To answer those questions and many more, I reached out to Judy Nicholson, Etiquette Expert at Etiquette Florida, a member of the Manners Partnership. When it comes to elbows on the table, her expert opinion is to-the-point. “Under absolutely no circumstances,” she says. “Everything from your elbow to your wrist should never, ever, ever be laid across the table. I know it’s difficult, but your hands simply must remain in your lap except when using your utensil.” Less a stern manners matron than bubbling font of wisdom, Nicholson additionally notes a couple of creeping changes in the way people traditionally treat meals. “One thing a lot of people don’t know is that the napkin no longer gets placed on your seat when you go to the restroom, but instead, to the left of your fork,” she says. “We don’t recommend you leave it on your seat because there is some fear the seat might be dirty.”

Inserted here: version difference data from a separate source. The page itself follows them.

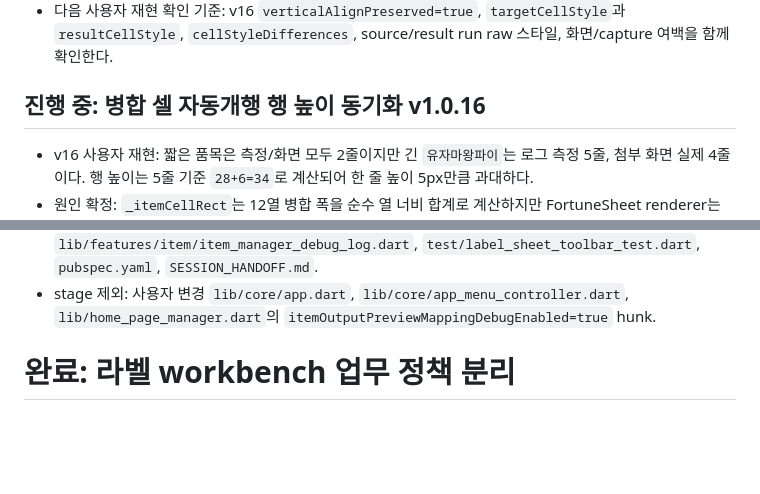
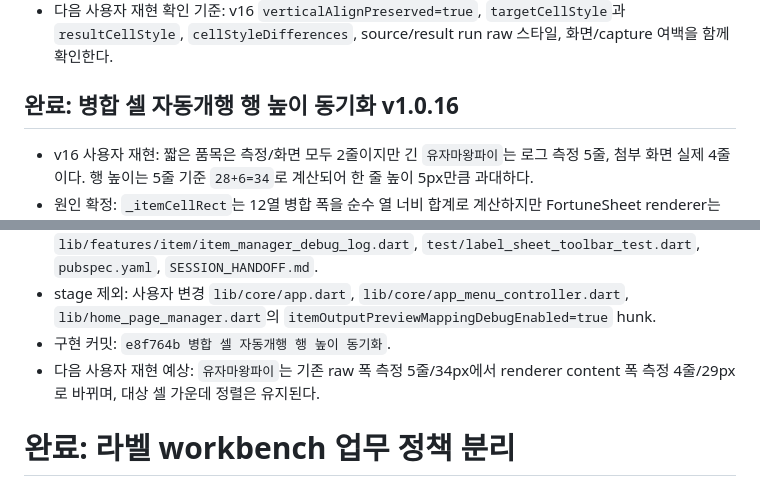
Before and after one commit to itsng1998-collab/label_manager, a Markdown page: SESSION_HANDOFF.md, 2 parts joined by grey strips. Rendered like a GitHub page; blank space fills up the shorter version.

Commit message:
자동개행 높이 수정 인수인계 갱신

```diff
--- a/SESSION_HANDOFF.md
+++ b/SESSION_HANDOFF.md
@@ -136,7 +136,7 @@
 - 구현 커밋: `ead58cd 주원료 셀 원본 정렬 복원`.
 - 다음 사용자 재현 확인 기준: v16 `verticalAlignPreserved=true`, `targetCellStyle`과 `resultCellStyle`, `cellStyleDifferences`, source/result run raw 스타일, 화면/capture 여백을 함께 확인한다.
 
-## 진행 중: 병합 셀 자동개행 행 높이 동기화 v1.0.16
+## 완료: 병합 셀 자동개행 행 높이 동기화 v1.0.16
 - v16 사용자 재현: 짧은 품목은 측정/화면 모두 2줄이지만 긴 `유자마왕파이`는 로그 측정 5줄, 첨부 화면 실제 4줄이다. 행 높이는 5줄 기준 `28+6=34`로 계산되어 한 줄 높이 5px만큼 과대하다.
 - 원인 확정: `_itemCellRect`는 12열 병합 폭을 순수 열 너비 합계로 계산하지만 FortuneSheet renderer는 각 열마다 `((width + 1) * zoom).round()`한 경계를 사용한 뒤 text rect를 2px deflate한다. 병합 열 수만큼 누적된 폭 차이가 자동개행 줄 수를 바꾼다.
 - `lib/home_page_manager.dart` 편집 완료: FortuneSheet 공용 `sheet.metrics(settings).visibleDataColumns` 경계로 병합 셀의 실제 rendered/content 폭을 구하고 template/result TextPainter 행 높이 측정에 사용한다.
@@ -152,6 +152,8 @@
 - 품목 미리보기 이벤트는 아직 발생하지 않아 실제 v17 품목 행은 미확인이다. 다음 사용자 재현에서 `renderedTextContentWidth`, `resultLineCount`, `resultRowHeight`를 확인한다.
 - stage/commit 대상: `lib/home_page_manager.dart`의 공용 metrics 폭 측정 및 v17 로그 hunk, `lib/features/item/item_manager_debug_log.dart`, `test/label_sheet_toolbar_test.dart`, `pubspec.yaml`, `SESSION_HANDOFF.md`.
 - stage 제외: 사용자 변경 `lib/core/app.dart`, `lib/core/app_menu_controller.dart`, `lib/home_page_manager.dart`의 `itemOutputPreviewMappingDebugEnabled=true` hunk.
+- 구현 커밋: `e8f764b 병합 셀 자동개행 행 높이 동기화`.
+- 다음 사용자 재현 예상: `유자마왕파이`는 기존 raw 폭 측정 5줄/34px에서 renderer content 폭 측정 4줄/29px로 바뀌며, 대상 셀 가운데 정렬은 유지된다.
 
 # 완료: 라벨 workbench 업무 정책 분리
 
```
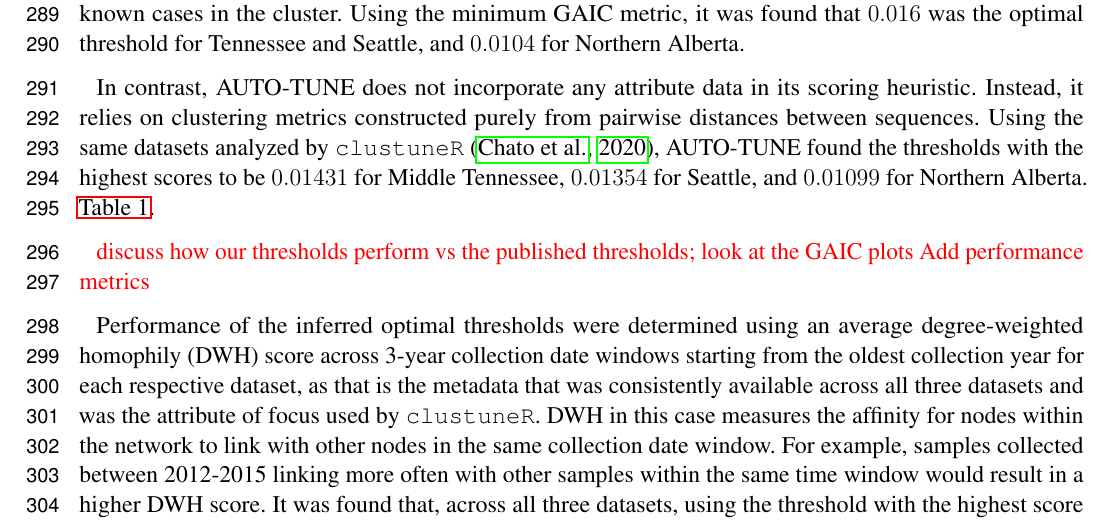
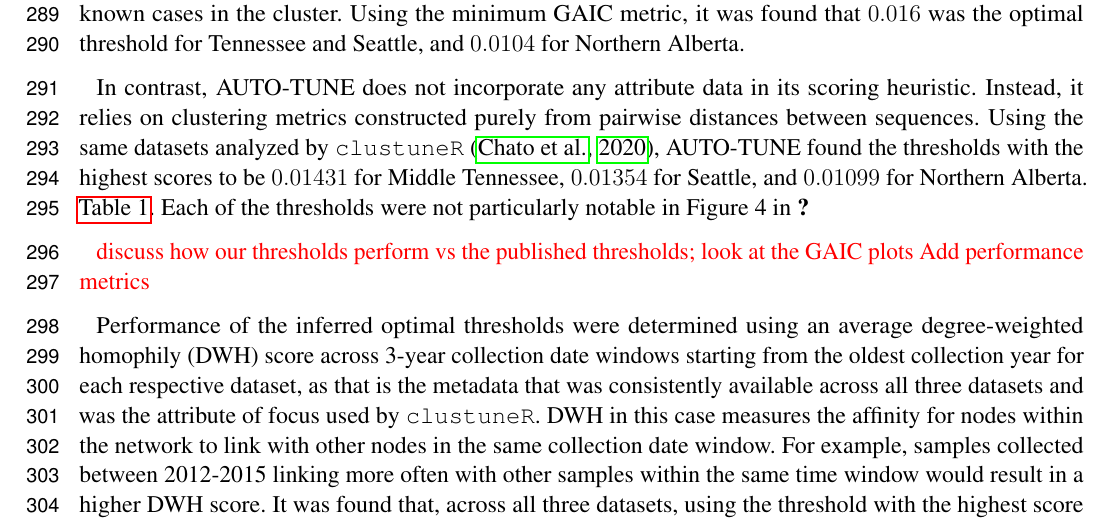
Before and after one commit to veg/autotune-paper, a LaTeX document (frontiers.tex): part of page 8 of 20, cut so that both start at the same text. Compiled offline with pdfLaTeX.

Commit message:
sweaver edit

```diff
--- a/frontiers.tex
+++ b/frontiers.tex
@@ -512,9 +512,10 @@
 In contrast, AUTO-TUNE does not incorporate any attribute data in its scoring
 heuristic. Instead, it relies on clustering metrics constructed purely from
 pairwise distances between sequences. Using the same datasets analyzed by {\tt
-		clustuneR} \citep{chato_public_2020}, AUTO-TUNE found the thresholds with the
+clustuneR} \citep{chato_public_2020}, AUTO-TUNE found the thresholds with the
 highest scores to be $0.01431$ for Middle Tennessee, $0.01354$ for Seattle, and
-$0.01099$ for Northern Alberta. \autoref{tab:homophily}.
+$0.01099$ for Northern Alberta. \autoref{tab:homophily}. Each of the thresholds
+were not particularly notable in Figure 4 in \cite{chato_public_2020.}
 
 \TODO{discuss how our thresholds perform vs the published thresholds; look at the GAIC plots}
 \TODO{Add performance metrics}
```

And, a final word on meals with mobile devices in hand? “Never! It’s boorish,” she says. “Speak to the people that you are eating with, and not only will you always give a better impression, but your meal will taste better as a result.”
When it comes to tablesetting etiquette, the rules change depending on the complexity of the meal being served. However, for most meals, each placesetting should be at least 24 inches apart and 1 inch from the edge of the table with utensils placed in the order of use. In other words, the first utensil to be used should be the farthest from the plate. Forks should be set on the left of the plate, while knives (with the cutting edge facing the plate) and spoons are on the right, with the latter placed furthest from the plate. Dessert utensils should be above the plate. Remember: Only set the table with utensils you will use. No soup; no soup spoon. Water and wine glasses should always be on the top right of the setting.